    AMT,

    Still unclear. I really wish you’d just state clearly what types of things you are saying they are implying are equivalent. Are you really saying that you think advocates of reducing those tax credits/deductions are saying there are no differences between any of them (or even all of them taken as a group) vs. any kind of explicit spending (or vs. explicit spending taken as a group)?? I don’t think anyone would imply such a thing, given that we’re talking about such a variety of programs, not to mention that subsidies (in either form) are different from plain transfer payments and different from government buying things itself. Maybe I’m still missing what it is you’re saying, but you sure aren’t helping with any clarity.

    Re: replacing a tax expenditure for X with explicit spending for Y is often a very partisan change.
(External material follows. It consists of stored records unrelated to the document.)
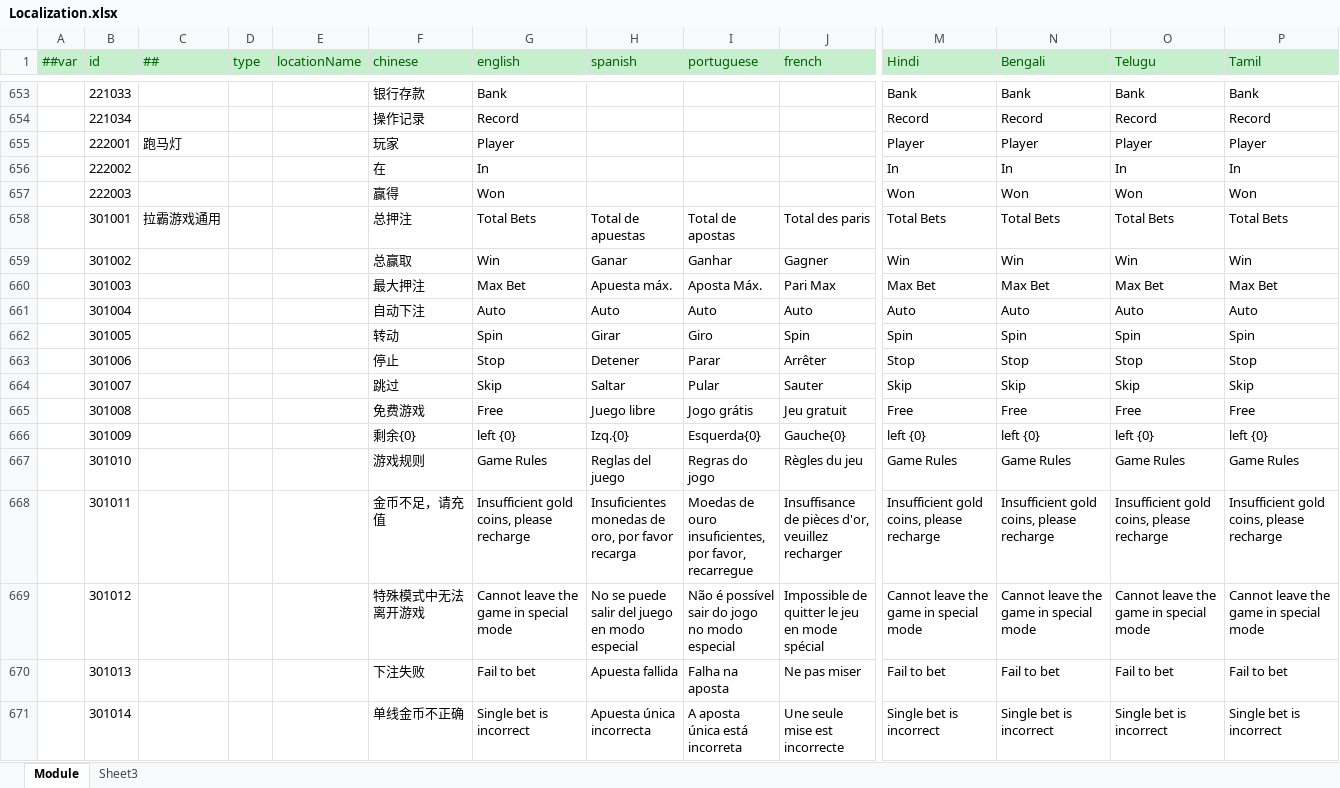
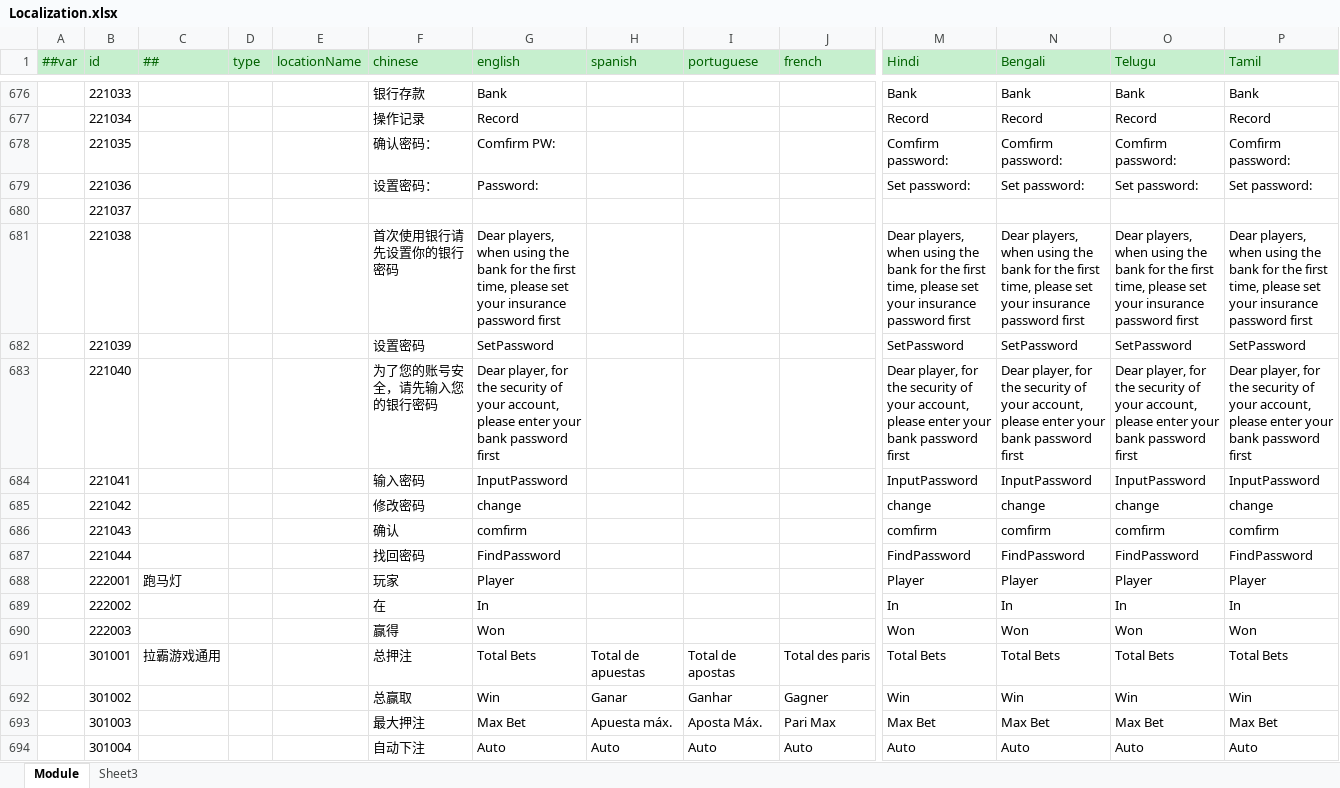
Before and after one commit to lyqilo/ClientConfig, an Excel workbook: LubanConfig/Datas/Localization.xlsx, sheet Module, drawn as a sheet; only a part is shown, gaps mark what is left out; the shorter side is filled out with more unchanged rows; values as stored, in another font and other column widths than the file's, no borders; rows hold the shown columns only; the diff covers the shown part only; the diff names each change by its address in the sheet, - before the commit and + after, or states it on an @@ line.

```diff
--- a/LubanConfig/Datas/Localization.xlsx (sheet Module)
+++ b/LubanConfig/Datas/Localization.xlsx (sheet Module)
+row 678:  | 221035 |  |  |  | 确认密码： | Comfirm PW: |  |  |  | Comfirm password: | Comfirm password: | Comfirm password: | Comfirm password:
+row 679:  | 221036 |  |  |  | 设置密码： | Password: |  |  |  | Set password: | Set password: | Set password: | Set password:
+row 680:  | 221037
+row 681:  | 221038 |  |  |  | 首次使用银行请先设置你的银行密码 | Dear players, when using the bank for the first time, please set your insurance password first |  |  |  | Dear players, when using the bank for the first time, please set your insurance password first | Dear players, when using the bank for the first time, please set your insurance password first | Dear players, when using the bank for the first time, please set your insurance password first | Dear players, when using the bank for the first time, please set your insurance password first
+row 682:  | 221039 |  |  |  | 设置密码 | SetPassword |  |  |  | SetPassword | SetPassword | SetPassword | SetPassword
+row 683:  | 221040 |  |  |  | 为了您的账号安全，请先输入您的银行密码 | Dear player, for the security of your account, please enter your bank password first |  |  |  | Dear player, for the security of your account, please enter your bank password first | Dear player, for the security of your account, please enter your bank password first | Dear player, for the security of your account, please enter your bank password first | Dear player, for the security of your account, please enter your bank password first
+row 684:  | 221041 |  |  |  | 输入密码 | InputPassword |  |  |  | InputPassword | InputPassword | InputPassword | InputPassword
+row 685:  | 221042 |  |  |  | 修改密码 | change |  |  |  | change | change | change | change
+row 686:  | 221043 |  |  |  | 确认 | comfirm |  |  |  | comfirm | comfirm | comfirm | comfirm
+row 687:  | 221044 |  |  |  | 找回密码 | FindPassword |  |  |  | FindPassword | FindPassword | FindPassword | FindPassword
```
Also changed, not shown: 23 added rows elsewhere in this sheet, 2 other files.
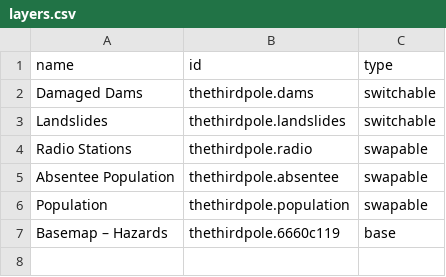
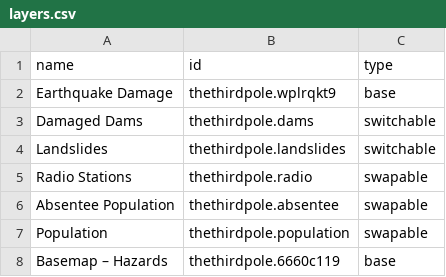
Before and after one commit to axismaps/thirdpole, a CSV file: nepal_earthquake/layers.csv, drawn as a sheet; the diff names each change by its address in the sheet, - before the commit and + after, or states it on an @@ line.

```diff
--- a/nepal_earthquake/layers.csv
+++ b/nepal_earthquake/layers.csv
+row 2: Earthquake Damage | thethirdpole.wplrqkt9 | base
```
Also changed, not shown: 6 other files.
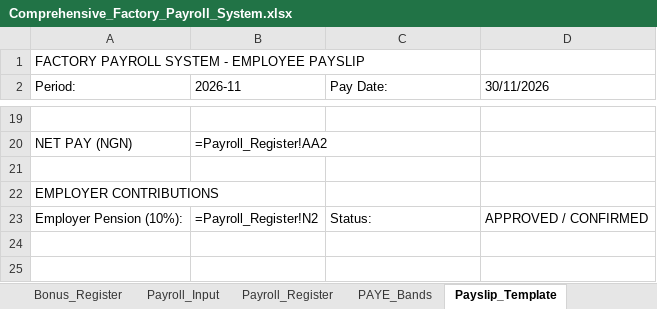
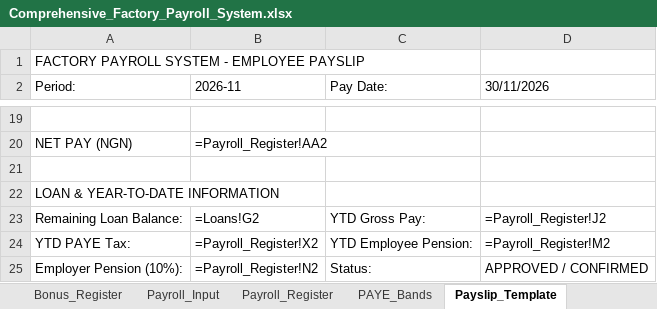
Before and after one commit to Bolatan/payroll, an Excel workbook: Comprehensive_Factory_Payroll_System.xlsx, sheet Payslip_Template, drawn as a sheet; only a part is shown, gaps mark what is left out; values as stored, in another font and other column widths than the file's, no borders; formulas without a stored value are shown as written; the diff names each change by its address in the sheet, - before the commit and + after, or states it on an @@ line.

```diff
--- a/Comprehensive_Factory_Payroll_System.xlsx (sheet Payslip_Template)
+++ b/Comprehensive_Factory_Payroll_System.xlsx (sheet Payslip_Template)
-A22 (Period:): EMPLOYER CONTRIBUTIONS
+A22 (Period:): LOAN & YEAR-TO-DATE INFORMATION
+row 23: Remaining Loan Balance: | =Loans!G2 | YTD Gross Pay: | =Payroll_Register!J2
+row 24: YTD PAYE Tax: | =Payroll_Register!X2 | YTD Employee Pension: | =Payroll_Register!M2
```
Also changed, not shown: sheet Employee_Master, Comprehensive_Factory_Payroll_System (1).xlsx, 7 other files.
And this is the only kind of change ever recommended.

    Huh? I don’t see such a tendency of those (on right, left, center or unknown) who want to reduce those tax expenditures saying “Let’s reduce that tax credit/deduction so we can spend more on this [explicit spending] program.” Maybe what you mean to say is that some advocate reducing some tax credit/deduction rather than reducing (or reducing further) some explicit spending program (because they’d prefer to reduce subsidies for Products X and Y rather than reduce military or social spending or whatever at whatever point).

    Anyway, unless you can state clearly what you’re claiming that those folks (among whom I include myself) are implying, I should probably stop spending time trying to get clarity.

    As for your point about your view of the overall benefits/costs of such tax provisions vs. the benefits costs of explicit spending, there too I’d need some clarity from you. What are you referring to vs. what? I can’t spend much more time tonight on back and forth just trying to get you to be clear on what seem like a simple matter, so this will be either my last attempt tonight or close to it.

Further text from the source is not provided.